In 1751 it became the 38th Regiment of Foot and in 1783 the 1st Staffordshire Regiment, then in 1881 it became the 1st battalion of the South Staffordshire Regiment. With all the cut back the regiment is fighting to stay as one. It was announced in 2004, Staffordshire Regiment would merge with the Cheshire Regiment and the Worcestershire and Sherwood Foresters Regiment into a new three-battalion regiment to be called the Mercian Regiment, then in 2007 the Staffordshire Regiment became the 3rd Battalion, The Mercian Regiment (Staffords). On 5 July 2012, the UK Ministry of Defence announced that 3rd Battalion, The Mercian Regiment (Staffords), would be withdrawn from the British Army's Order of Battle as part of a large-scale reduction in the size of the UK's Armed Forces. The officers and soldiers of 3 MERCIAN will be subsumed into 1 MERCIAN and 2 MERCIAN by 2014, after 3 MERCIAN completes a final operational deployment to Afghanistan.
The pub has a wonderful atmosphere and the staff were very friendly. Keith and I both had roast lunches for £5.50 each and they were worth every penny. A must if you want a place to eat.
After lunch we walked to the home of Erasmus Darwin who was born 12 December 1731 and died 18 April 1802. His home tells of his life, loves and how he made us who we are today. He had an incredible insight in physics, chemistry, geology, meteorology and all aspects of biology. The house and garden is free to visit this year.
The garden has box hedging and Solidago, commonly known as Goldenrod.
Both reminded me of the place where my Gran was in service. When ever I used to visit her, I would play in the courtyard veggie garden which had box hedges and lots of Goldenrod. The smell bought back so many memories of that garden and my Gran.
Having done the history tour, we walked back into the city to buy a few food items and some more fairy lights for the back cabin. I know not very traditional, but I don't care, I love them and being solar panelled it saves on the electric.

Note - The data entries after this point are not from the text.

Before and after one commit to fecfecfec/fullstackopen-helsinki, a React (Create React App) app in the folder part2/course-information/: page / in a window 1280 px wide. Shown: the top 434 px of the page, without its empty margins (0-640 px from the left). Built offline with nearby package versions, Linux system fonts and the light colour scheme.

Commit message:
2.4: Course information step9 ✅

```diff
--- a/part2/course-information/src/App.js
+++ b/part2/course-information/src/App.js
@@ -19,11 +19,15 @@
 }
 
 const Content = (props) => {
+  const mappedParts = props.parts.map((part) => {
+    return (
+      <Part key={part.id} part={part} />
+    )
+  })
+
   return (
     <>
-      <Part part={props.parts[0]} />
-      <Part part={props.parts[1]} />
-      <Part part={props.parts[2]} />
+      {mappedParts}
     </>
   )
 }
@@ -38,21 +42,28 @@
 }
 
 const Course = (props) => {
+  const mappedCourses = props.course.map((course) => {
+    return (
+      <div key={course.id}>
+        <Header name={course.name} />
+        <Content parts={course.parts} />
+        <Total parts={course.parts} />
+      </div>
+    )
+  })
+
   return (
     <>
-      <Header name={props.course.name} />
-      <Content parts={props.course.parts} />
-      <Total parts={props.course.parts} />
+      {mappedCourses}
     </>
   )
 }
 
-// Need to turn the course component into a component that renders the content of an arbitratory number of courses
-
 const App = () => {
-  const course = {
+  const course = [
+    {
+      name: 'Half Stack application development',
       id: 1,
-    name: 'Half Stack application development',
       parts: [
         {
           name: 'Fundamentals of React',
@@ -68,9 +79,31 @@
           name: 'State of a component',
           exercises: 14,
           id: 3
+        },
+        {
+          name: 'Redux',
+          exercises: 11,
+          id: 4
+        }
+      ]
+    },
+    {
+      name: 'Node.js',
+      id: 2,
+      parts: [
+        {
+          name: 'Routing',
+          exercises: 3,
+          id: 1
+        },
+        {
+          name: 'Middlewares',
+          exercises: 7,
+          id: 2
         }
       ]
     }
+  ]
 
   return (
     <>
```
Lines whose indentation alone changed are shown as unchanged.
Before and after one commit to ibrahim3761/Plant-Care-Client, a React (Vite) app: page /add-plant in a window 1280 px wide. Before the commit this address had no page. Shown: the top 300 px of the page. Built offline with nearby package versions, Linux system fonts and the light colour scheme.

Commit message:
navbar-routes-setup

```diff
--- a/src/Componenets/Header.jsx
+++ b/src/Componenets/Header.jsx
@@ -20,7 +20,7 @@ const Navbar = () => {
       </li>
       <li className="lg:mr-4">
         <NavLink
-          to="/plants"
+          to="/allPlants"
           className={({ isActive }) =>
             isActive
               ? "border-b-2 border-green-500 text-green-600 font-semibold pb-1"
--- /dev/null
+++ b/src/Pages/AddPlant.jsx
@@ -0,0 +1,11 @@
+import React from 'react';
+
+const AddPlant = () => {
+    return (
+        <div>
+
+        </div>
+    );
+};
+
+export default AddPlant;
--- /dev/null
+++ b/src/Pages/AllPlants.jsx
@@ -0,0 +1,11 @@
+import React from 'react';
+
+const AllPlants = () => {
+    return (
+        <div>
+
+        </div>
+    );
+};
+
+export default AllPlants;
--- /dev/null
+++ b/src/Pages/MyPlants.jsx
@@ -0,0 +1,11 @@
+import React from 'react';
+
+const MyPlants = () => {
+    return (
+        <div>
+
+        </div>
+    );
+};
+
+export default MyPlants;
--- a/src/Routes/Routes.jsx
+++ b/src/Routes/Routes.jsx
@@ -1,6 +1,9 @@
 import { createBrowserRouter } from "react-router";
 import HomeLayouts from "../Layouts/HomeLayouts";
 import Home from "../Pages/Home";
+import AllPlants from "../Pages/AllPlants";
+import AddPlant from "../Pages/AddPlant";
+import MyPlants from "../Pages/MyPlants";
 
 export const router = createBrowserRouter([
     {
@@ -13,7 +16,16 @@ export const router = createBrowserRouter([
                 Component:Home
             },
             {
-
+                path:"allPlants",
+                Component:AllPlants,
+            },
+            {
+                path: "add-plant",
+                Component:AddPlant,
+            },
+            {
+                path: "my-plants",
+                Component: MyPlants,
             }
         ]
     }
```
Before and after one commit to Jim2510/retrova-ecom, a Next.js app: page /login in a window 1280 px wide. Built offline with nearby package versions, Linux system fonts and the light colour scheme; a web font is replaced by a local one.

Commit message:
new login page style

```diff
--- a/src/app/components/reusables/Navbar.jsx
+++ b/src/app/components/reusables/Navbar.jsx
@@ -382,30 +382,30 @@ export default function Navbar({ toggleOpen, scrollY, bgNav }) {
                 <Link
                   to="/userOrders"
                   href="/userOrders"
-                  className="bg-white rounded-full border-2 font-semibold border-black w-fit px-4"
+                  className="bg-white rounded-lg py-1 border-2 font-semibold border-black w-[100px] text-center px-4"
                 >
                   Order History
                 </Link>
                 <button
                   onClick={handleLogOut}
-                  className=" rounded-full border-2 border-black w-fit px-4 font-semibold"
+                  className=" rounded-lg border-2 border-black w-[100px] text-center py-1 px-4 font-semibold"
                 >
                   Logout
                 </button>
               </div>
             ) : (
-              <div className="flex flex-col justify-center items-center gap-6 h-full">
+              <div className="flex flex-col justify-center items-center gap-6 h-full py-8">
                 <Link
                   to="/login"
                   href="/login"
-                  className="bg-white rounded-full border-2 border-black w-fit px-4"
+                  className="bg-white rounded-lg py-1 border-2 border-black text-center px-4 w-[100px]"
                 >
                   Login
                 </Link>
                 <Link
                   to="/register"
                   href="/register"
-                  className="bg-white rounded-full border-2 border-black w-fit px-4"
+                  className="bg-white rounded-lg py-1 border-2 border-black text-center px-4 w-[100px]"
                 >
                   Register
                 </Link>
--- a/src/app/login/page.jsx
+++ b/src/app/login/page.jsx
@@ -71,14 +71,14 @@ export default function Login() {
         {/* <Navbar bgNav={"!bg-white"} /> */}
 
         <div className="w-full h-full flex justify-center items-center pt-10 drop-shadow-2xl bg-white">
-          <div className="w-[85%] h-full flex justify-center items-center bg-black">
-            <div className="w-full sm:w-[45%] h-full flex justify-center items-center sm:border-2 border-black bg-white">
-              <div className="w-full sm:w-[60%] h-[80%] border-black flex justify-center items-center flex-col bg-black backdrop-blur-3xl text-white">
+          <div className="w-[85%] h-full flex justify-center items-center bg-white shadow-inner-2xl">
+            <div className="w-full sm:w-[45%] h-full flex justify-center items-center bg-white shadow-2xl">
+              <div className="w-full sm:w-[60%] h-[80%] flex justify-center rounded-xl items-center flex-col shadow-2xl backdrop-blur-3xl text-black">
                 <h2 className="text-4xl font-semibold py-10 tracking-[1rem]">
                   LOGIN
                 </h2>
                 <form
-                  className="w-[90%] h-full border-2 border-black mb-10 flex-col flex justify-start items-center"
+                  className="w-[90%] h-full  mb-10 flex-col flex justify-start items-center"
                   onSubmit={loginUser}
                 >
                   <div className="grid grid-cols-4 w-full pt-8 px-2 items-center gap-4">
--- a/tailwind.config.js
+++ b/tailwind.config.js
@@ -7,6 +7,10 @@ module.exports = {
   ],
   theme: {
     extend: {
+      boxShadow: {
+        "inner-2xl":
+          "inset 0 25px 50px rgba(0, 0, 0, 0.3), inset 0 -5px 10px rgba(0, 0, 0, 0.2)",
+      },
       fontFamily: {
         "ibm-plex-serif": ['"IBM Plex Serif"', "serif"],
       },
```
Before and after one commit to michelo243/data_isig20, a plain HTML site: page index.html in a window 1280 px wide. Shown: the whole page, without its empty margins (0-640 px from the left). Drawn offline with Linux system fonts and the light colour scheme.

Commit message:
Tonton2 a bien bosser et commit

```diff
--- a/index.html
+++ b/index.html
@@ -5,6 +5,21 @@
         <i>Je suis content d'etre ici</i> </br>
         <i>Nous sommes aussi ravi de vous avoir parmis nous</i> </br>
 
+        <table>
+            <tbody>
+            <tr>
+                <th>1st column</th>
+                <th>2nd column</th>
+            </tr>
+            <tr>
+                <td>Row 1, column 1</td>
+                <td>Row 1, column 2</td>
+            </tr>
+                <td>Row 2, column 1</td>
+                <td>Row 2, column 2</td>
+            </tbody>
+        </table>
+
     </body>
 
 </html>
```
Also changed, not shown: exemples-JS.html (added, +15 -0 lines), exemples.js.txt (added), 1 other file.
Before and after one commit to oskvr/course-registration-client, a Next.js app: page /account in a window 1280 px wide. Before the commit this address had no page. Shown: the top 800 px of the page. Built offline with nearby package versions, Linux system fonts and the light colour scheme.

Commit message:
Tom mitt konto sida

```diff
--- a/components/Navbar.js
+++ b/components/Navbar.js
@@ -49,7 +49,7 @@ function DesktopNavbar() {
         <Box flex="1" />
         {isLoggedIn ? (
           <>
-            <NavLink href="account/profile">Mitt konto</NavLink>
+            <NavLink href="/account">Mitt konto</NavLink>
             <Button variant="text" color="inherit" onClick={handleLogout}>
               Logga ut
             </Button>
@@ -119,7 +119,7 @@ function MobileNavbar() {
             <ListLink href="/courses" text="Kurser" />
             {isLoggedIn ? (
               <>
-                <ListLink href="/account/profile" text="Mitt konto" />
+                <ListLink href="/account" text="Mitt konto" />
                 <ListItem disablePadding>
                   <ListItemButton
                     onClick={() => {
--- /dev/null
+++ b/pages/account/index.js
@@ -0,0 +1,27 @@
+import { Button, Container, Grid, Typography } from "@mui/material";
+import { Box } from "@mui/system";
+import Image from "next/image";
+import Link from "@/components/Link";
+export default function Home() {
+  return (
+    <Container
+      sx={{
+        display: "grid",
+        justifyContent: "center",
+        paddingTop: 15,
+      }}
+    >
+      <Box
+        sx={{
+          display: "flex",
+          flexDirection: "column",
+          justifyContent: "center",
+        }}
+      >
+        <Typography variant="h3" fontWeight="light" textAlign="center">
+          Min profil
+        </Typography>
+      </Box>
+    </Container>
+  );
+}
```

We then walked to the bus station to wait for the bus back to the boat.
We arrived back at the boat, to find the rag rugs in the back cabin in a heap, Paddy and Marmite had clearly been partying whilst we were gone, but nevertheless were very pleased to see us, because Paddy was sat in the back cabin tail wagging and doing his funny yodelling, which is always does when he is happy to see us. Marmite meowed until we took notice of her, if I did not know better I would say she was trying to tell us all about her day, either that or how annoyed she was that we had left her alone with Paddy.
I have had the most wonderful day out and will spend the rest of the day with feet up and the TV on, well that is until the animals need feeding and of course we will need our dinner.